(Exercise input):

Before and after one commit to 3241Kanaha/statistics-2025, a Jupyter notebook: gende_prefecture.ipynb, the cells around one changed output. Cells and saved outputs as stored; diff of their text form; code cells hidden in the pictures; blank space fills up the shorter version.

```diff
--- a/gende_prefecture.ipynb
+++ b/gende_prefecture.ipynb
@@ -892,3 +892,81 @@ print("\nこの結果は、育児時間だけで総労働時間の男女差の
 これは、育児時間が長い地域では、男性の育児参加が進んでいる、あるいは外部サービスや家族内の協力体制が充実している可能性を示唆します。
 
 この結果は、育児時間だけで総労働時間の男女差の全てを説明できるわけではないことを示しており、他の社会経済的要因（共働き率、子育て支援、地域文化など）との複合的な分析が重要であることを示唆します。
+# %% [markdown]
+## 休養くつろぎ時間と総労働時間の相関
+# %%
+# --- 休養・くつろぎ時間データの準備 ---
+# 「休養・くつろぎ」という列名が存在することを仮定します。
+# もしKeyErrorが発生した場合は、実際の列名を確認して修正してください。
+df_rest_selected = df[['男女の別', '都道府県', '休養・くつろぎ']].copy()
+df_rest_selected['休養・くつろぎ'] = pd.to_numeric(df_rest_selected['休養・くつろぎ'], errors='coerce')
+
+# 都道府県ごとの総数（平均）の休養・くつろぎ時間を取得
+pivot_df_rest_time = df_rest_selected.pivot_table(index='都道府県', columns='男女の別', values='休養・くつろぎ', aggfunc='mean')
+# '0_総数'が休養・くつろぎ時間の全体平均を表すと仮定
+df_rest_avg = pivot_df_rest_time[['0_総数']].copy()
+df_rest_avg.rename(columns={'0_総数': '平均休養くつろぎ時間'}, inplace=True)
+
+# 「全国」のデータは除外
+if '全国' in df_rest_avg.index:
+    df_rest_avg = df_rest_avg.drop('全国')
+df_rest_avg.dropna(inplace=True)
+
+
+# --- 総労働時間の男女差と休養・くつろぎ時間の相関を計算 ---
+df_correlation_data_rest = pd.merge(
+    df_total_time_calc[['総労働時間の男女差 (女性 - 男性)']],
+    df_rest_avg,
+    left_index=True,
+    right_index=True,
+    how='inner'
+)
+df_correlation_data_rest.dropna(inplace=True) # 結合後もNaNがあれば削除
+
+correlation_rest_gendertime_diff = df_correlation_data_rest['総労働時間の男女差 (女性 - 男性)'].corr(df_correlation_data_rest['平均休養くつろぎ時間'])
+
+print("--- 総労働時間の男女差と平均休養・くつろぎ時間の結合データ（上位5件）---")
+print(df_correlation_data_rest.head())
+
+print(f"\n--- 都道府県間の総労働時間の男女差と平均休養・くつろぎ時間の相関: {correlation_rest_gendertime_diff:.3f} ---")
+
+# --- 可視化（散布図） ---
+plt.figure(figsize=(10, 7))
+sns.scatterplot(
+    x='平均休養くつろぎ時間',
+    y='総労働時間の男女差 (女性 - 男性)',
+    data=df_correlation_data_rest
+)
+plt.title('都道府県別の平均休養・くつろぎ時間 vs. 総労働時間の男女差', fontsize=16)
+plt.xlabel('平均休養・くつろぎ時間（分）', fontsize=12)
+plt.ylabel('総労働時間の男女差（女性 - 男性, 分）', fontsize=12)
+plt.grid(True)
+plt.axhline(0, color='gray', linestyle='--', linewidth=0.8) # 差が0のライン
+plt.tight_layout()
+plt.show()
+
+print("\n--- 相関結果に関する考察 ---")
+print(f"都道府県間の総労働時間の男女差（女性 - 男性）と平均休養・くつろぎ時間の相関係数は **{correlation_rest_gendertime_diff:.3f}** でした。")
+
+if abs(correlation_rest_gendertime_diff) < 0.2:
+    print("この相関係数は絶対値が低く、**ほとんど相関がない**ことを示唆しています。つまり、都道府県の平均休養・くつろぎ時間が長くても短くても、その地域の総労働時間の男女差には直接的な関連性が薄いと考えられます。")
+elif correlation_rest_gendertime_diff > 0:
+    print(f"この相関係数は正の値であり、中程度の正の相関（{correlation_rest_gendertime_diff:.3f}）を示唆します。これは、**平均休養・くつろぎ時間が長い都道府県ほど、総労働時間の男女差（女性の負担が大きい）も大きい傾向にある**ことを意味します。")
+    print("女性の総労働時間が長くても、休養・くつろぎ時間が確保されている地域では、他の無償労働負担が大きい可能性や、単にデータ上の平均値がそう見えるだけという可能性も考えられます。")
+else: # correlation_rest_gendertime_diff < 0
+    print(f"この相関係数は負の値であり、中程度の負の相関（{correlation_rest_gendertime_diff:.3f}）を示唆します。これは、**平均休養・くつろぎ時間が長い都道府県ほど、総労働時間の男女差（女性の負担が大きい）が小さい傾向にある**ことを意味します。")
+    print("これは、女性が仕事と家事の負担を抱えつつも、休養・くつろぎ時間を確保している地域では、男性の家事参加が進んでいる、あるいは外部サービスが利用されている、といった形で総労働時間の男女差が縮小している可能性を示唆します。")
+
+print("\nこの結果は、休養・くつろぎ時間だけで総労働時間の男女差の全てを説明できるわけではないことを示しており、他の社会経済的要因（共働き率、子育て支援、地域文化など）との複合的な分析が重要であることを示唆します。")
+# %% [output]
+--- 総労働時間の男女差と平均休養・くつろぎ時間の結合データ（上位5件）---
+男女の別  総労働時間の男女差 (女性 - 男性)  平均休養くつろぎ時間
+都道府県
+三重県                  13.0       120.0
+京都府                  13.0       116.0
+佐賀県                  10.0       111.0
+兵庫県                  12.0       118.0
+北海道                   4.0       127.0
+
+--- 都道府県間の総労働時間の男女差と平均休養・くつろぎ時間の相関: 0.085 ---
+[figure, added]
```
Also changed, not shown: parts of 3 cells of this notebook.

(Exercise instructions):
Lines holding "True" in the data above: copy each of them.

(Result for this exercise):
+df_rest_avg.rename(columns={'0_総数': '平均休養くつろぎ時間'}, inplace=True)
+df_rest_avg.dropna(inplace=True)
+    left_index=True,
+    right_index=True,
+df_correlation_data_rest.dropna(inplace=True) # 結合後もNaNがあれば削除
+plt.grid(True)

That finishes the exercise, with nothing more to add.